▶ **TASK DETAILS**
Below are some records. Copy every line in them that holds "values".

▶ **RECORDS PROVIDED**
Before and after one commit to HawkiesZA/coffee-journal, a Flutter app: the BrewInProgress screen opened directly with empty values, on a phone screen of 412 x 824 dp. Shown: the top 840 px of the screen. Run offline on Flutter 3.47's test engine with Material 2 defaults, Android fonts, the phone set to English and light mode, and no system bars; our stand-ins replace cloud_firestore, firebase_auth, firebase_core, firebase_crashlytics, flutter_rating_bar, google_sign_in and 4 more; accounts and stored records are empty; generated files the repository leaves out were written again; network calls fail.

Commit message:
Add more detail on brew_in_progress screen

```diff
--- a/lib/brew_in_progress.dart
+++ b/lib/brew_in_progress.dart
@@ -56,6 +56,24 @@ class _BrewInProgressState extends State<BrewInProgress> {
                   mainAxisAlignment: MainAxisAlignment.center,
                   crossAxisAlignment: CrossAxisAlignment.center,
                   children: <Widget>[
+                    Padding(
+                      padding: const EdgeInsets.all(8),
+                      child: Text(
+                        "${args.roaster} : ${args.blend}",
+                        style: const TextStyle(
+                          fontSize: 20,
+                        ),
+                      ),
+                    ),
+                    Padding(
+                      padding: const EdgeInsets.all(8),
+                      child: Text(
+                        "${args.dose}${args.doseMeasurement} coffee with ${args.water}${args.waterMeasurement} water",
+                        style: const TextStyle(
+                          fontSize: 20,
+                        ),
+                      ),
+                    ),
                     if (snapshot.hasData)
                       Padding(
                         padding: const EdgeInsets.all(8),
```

==

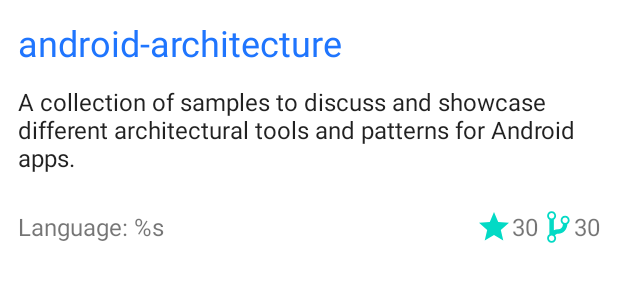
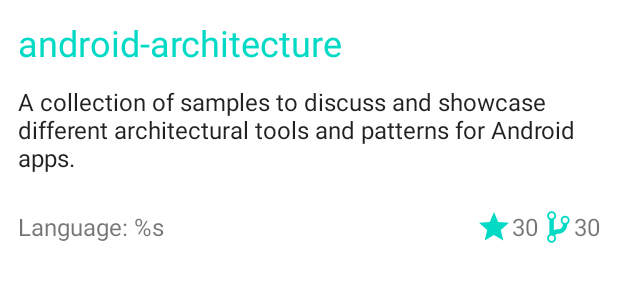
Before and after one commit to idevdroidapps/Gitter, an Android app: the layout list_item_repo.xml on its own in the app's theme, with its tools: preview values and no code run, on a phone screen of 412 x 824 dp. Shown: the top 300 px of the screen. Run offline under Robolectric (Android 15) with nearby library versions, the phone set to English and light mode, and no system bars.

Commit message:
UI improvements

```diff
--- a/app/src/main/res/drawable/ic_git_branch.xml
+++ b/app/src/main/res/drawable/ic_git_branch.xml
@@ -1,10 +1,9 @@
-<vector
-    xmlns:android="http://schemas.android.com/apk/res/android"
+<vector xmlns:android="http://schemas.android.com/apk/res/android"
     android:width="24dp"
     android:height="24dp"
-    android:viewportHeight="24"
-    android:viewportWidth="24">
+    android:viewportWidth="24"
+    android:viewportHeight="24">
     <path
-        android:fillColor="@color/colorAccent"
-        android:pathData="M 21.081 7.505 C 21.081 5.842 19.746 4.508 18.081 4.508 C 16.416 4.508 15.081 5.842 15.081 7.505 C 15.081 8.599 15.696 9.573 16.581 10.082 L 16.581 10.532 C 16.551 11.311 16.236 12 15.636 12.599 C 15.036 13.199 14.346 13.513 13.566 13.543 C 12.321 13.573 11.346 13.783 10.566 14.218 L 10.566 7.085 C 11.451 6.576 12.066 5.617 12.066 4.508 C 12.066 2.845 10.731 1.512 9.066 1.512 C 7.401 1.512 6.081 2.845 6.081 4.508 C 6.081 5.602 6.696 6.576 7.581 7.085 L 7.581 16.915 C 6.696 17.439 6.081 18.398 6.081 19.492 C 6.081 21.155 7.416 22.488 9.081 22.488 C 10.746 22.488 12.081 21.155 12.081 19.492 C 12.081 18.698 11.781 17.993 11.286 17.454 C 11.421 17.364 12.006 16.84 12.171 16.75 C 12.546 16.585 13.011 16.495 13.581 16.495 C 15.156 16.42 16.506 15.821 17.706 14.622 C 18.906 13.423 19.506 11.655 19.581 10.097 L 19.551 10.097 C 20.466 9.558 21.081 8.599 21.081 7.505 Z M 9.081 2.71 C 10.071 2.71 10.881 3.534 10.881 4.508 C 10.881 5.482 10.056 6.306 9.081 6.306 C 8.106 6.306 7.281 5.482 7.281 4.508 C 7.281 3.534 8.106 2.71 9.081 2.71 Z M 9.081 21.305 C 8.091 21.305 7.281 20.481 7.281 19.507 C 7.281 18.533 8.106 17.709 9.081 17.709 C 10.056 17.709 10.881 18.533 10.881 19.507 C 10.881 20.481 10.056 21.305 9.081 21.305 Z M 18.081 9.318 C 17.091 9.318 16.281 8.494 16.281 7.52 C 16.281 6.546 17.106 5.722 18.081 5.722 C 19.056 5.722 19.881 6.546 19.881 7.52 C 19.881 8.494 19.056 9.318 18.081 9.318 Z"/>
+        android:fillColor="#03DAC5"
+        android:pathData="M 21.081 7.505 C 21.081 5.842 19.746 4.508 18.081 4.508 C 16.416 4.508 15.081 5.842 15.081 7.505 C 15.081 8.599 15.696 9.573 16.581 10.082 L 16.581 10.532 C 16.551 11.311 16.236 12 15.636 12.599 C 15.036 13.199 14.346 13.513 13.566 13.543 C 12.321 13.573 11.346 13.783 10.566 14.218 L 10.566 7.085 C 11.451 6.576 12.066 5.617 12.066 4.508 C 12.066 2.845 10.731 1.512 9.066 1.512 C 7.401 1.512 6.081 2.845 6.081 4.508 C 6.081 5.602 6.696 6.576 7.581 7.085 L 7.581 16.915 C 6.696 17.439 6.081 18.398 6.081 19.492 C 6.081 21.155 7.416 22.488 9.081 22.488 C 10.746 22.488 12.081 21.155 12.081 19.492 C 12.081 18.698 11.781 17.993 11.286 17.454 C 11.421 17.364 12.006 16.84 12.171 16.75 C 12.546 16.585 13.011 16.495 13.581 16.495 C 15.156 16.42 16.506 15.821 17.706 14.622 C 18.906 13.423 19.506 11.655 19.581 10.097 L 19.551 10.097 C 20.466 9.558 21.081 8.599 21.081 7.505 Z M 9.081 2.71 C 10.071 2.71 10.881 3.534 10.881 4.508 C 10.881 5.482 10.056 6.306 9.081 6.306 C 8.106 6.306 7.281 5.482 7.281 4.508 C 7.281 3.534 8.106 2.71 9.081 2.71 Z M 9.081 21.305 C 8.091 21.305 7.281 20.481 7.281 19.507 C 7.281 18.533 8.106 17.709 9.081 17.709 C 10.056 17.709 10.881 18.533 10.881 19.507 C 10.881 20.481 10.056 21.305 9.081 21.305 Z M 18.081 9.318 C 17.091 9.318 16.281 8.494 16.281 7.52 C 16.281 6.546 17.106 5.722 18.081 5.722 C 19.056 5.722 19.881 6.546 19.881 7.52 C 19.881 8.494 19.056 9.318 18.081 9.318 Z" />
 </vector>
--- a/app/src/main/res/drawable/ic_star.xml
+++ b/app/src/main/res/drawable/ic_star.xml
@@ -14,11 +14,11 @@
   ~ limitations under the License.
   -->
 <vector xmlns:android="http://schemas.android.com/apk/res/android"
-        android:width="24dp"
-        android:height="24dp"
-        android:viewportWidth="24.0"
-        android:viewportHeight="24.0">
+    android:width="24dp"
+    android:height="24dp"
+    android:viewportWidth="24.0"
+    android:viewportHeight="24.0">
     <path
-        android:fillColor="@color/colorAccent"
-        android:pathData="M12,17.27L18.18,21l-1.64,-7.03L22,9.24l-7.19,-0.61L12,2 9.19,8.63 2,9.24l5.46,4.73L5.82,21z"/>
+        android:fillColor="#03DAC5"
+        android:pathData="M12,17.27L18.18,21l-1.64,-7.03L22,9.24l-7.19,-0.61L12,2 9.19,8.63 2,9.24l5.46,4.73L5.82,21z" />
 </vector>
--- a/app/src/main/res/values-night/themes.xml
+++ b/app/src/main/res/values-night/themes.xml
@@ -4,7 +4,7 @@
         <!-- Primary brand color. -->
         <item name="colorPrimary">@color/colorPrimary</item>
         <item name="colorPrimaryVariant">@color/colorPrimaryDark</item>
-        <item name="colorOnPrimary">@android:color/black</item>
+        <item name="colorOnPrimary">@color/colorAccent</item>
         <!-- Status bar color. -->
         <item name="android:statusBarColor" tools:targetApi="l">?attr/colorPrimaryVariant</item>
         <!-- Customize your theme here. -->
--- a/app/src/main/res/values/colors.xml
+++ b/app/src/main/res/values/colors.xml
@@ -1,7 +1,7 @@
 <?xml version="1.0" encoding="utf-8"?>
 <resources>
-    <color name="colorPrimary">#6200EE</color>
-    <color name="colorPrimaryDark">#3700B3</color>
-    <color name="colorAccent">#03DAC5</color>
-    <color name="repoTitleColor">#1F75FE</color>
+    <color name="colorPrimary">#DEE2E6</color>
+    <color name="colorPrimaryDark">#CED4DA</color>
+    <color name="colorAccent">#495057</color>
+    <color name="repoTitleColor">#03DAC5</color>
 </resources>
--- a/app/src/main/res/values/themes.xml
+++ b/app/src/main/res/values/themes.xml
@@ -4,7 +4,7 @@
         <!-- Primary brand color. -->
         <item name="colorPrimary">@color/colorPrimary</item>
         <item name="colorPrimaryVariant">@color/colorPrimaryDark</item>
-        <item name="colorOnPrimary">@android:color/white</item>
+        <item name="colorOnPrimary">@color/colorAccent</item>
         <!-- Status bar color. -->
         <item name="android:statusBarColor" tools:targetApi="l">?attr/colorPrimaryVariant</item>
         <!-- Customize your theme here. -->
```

* * *

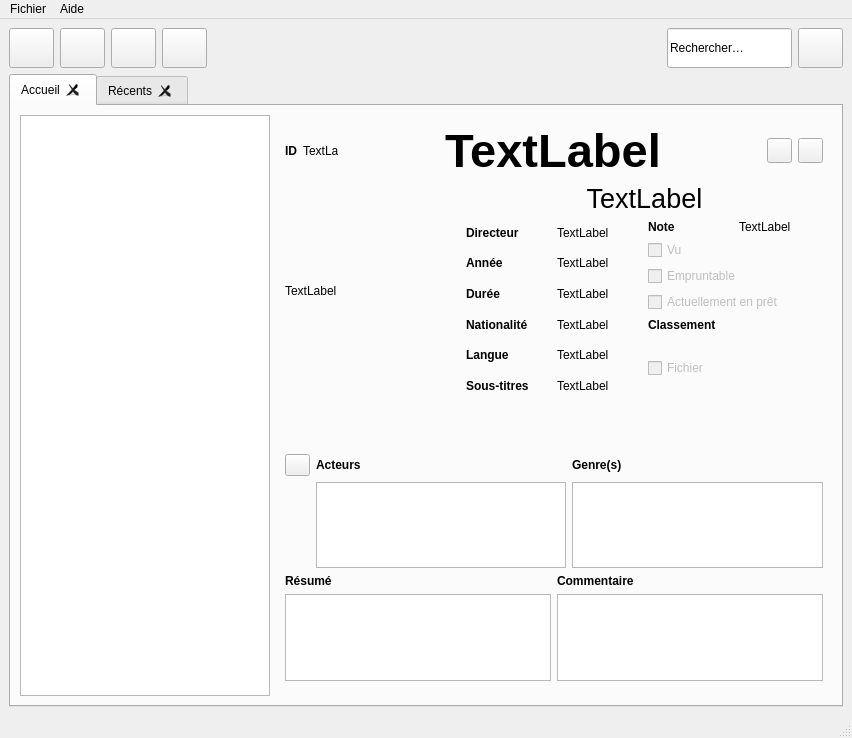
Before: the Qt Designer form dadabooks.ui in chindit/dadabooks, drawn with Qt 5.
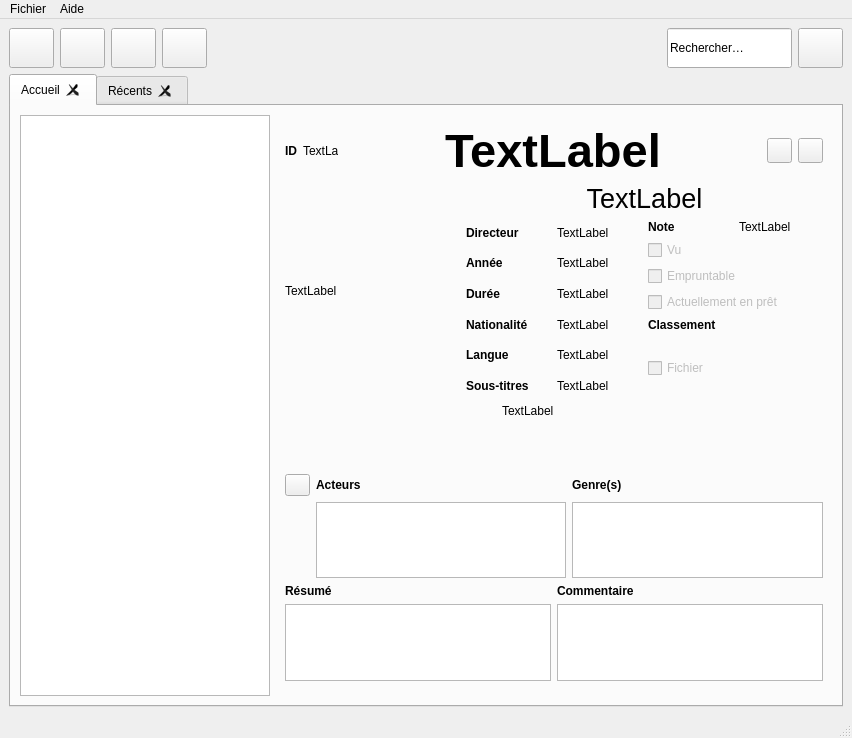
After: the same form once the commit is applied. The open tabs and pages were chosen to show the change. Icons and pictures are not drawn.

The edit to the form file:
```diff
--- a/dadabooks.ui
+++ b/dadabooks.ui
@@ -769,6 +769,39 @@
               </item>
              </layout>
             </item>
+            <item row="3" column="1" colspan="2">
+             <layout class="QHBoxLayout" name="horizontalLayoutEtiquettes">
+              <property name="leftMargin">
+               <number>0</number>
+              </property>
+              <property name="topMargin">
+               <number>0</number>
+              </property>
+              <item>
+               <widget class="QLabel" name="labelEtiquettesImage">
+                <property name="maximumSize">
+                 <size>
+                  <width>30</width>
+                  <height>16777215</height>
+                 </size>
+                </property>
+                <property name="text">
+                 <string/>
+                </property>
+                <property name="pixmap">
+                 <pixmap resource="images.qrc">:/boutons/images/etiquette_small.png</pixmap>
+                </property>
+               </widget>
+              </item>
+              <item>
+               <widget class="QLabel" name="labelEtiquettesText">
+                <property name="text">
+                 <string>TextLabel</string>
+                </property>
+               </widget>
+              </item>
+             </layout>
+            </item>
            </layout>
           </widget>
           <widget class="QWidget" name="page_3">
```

▶ **EXERCISE RESPONSE**
Before and after one commit to HawkiesZA/coffee-journal, a Flutter app: the BrewInProgress screen opened directly with empty values, on a phone screen of 412 x 824 dp. Shown: the top 840 px of the screen. Run offline on Flutter 3.47's test engine with Material 2 defaults, Android fonts, the phone set to English and light mode, and no system bars; our stand-ins replace cloud_firestore, firebase_auth, firebase_core, firebase_crashlytics, flutter_rating_bar, google_sign_in and 4 more; accounts and stored records are empty; generated files the repository leaves out were written again; network calls fail.
Before and after one commit to idevdroidapps/Gitter, an Android app: the layout list_item_repo.xml on its own in the app's theme, with its tools: preview values and no code run, on a phone screen of 412 x 824 dp. Shown: the top 300 px of the screen. Run offline under Robolectric (Android 15) with nearby library versions, the phone set to English and light mode, and no system bars.
--- a/app/src/main/res/values-night/themes.xml
+++ b/app/src/main/res/values-night/themes.xml
--- a/app/src/main/res/values/colors.xml
+++ b/app/src/main/res/values/colors.xml
--- a/app/src/main/res/values/themes.xml
+++ b/app/src/main/res/values/themes.xml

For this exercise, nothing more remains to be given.